### Assigned task
Only certain lines below are wanted: those starting at the line containing "Note over Web, DS: KHI NGƯỜI" and ending at the line containing "Web->>Web: Cập nhật", both included, each retyped exactly.

### Extracted data
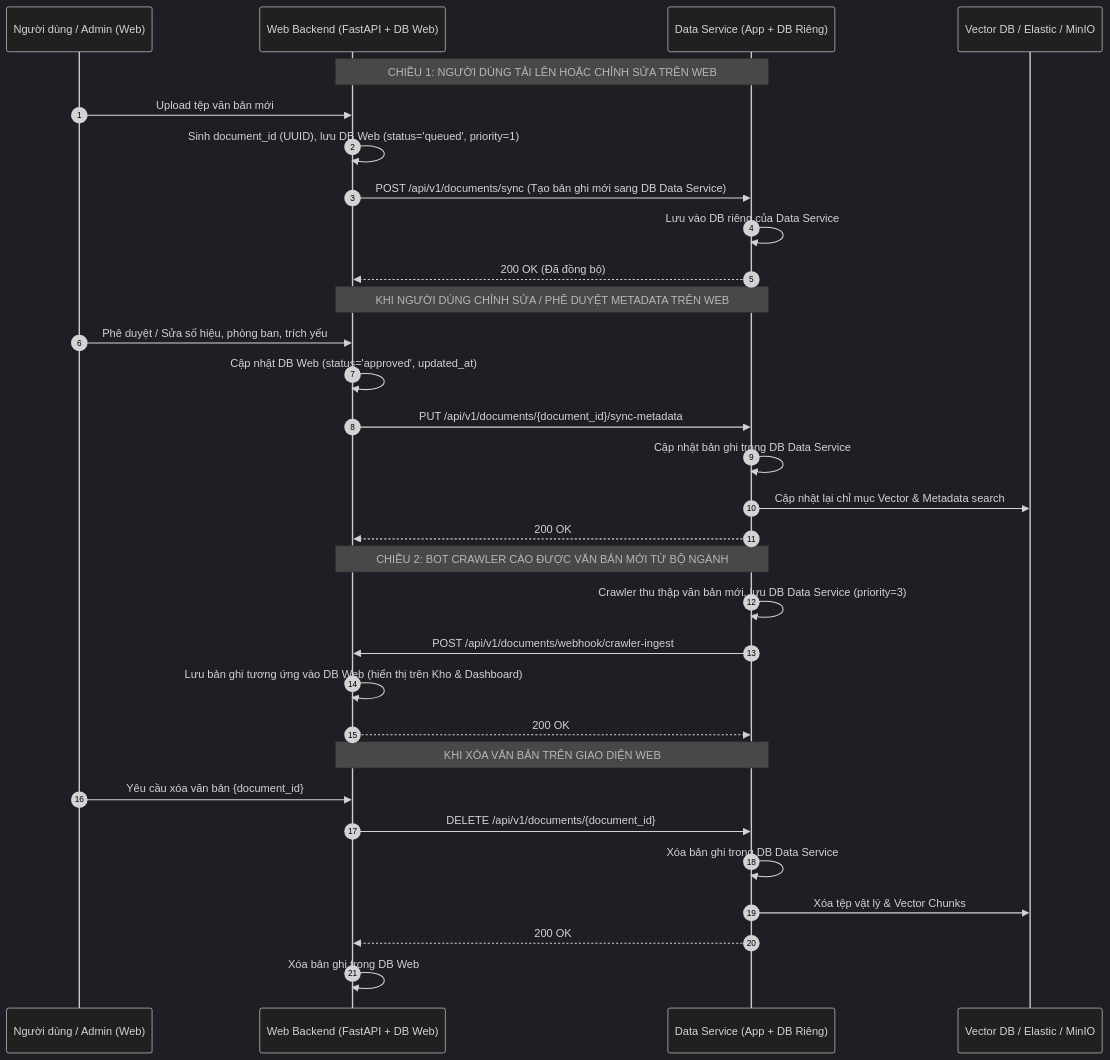
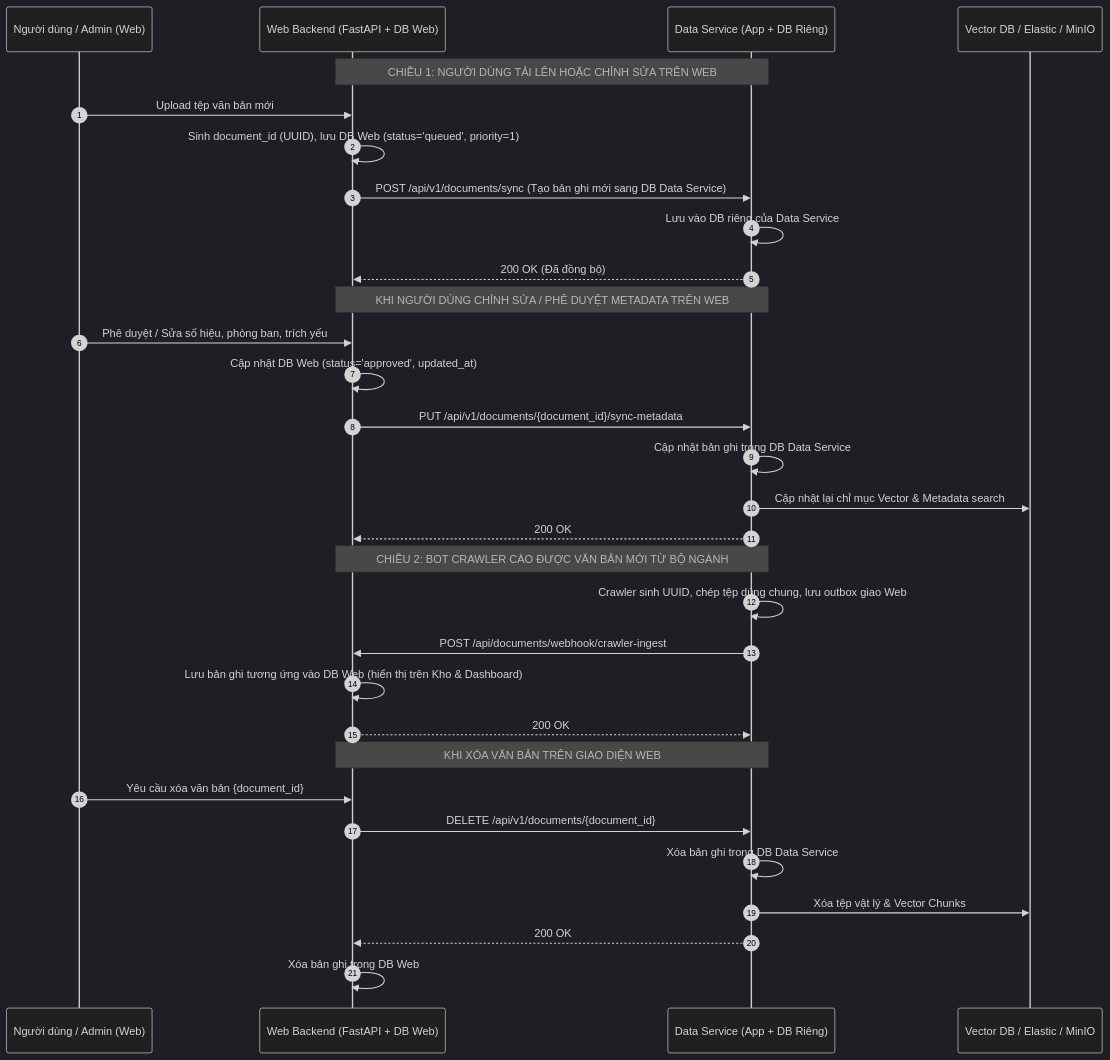
One commit to ADCS-PTIT-2026/main-website changed the diagram in docs/COORDINATION_DATA_SERVICE.md. Above: the diagram before and after it, drawn with Mermaid (dark theme). The commit also changed other lines of this file and 48 other files, not shown here.

````diff
--- a/docs/COORDINATION_DATA_SERVICE.md
+++ b/docs/COORDINATION_DATA_SERVICE.md
@@ -25,37 +25,37 @@
 ```mermaid
 sequenceDiagram
     autonumber
     participant User as Người dùng / Admin (Web)
     participant Web as Web Backend (FastAPI + DB Web)
     participant DS as Data Service (App + DB Riêng)
     participant ES as Vector DB / Elastic / MinIO
 
     Note over Web, DS: CHIỀU 1: NGƯỜI DÙNG TẢI LÊN HOẶC CHỈNH SỬA TRÊN WEB
     User->>Web: Upload tệp văn bản mới
     Web->>Web: Sinh document_id (UUID), lưu DB Web (status='queued', priority=1)
     Web->>DS: POST /api/v1/documents/sync (Tạo bản ghi mới sang DB Data Service)
     DS->>DS: Lưu vào DB riêng của Data Service
     DS-->>Web: 200 OK (Đã đồng bộ)
 
     Note over Web, DS: KHI NGƯỜI DÙNG CHỈNH SỬA / PHÊ DUYỆT METADATA TRÊN WEB
     User->>Web: Phê duyệt / Sửa số hiệu, phòng ban, trích yếu
     Web->>Web: Cập nhật DB Web (status='approved', updated_at)
     Web->>DS: PUT /api/v1/documents/{document_id}/sync-metadata
     DS->>DS: Cập nhật bản ghi trong DB Data Service
     DS->>ES: Cập nhật lại chỉ mục Vector & Metadata search
     DS-->>Web: 200 OK
 
     Note over Web, DS: CHIỀU 2: BOT CRAWLER CÀO ĐƯỢC VĂN BẢN MỚI TỪ BỘ NGÀNH
-    DS->>DS: Crawler thu thập văn bản mới, lưu DB Data Service (priority=3)
-    DS->>Web: POST /api/v1/documents/webhook/crawler-ingest
+    DS->>DS: Crawler sinh UUID, chép tệp dùng chung, lưu outbox giao Web
+    DS->>Web: POST /api/documents/webhook/crawler-ingest
     Web->>Web: Lưu bản ghi tương ứng vào DB Web (hiển thị trên Kho & Dashboard)
     Web-->>DS: 200 OK
 
     Note over Web, DS: KHI XÓA VĂN BẢN TRÊN GIAO DIỆN WEB
     User->>Web: Yêu cầu xóa văn bản {document_id}
     Web->>DS: DELETE /api/v1/documents/{document_id}
     DS->>DS: Xóa bản ghi trong DB Data Service
     DS->>ES: Xóa tệp vật lý & Vector Chunks
     DS-->>Web: 200 OK
     Web->>Web: Xóa bản ghi trong DB Web
 ```
````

### Reply to the exercise
     Note over Web, DS: KHI NGƯỜI DÙNG CHỈNH SỬA / PHÊ DUYỆT METADATA TRÊN WEB
     User->>Web: Phê duyệt / Sửa số hiệu, phòng ban, trích yếu
     Web->>Web: Cập nhật DB Web (status='approved', updated_at)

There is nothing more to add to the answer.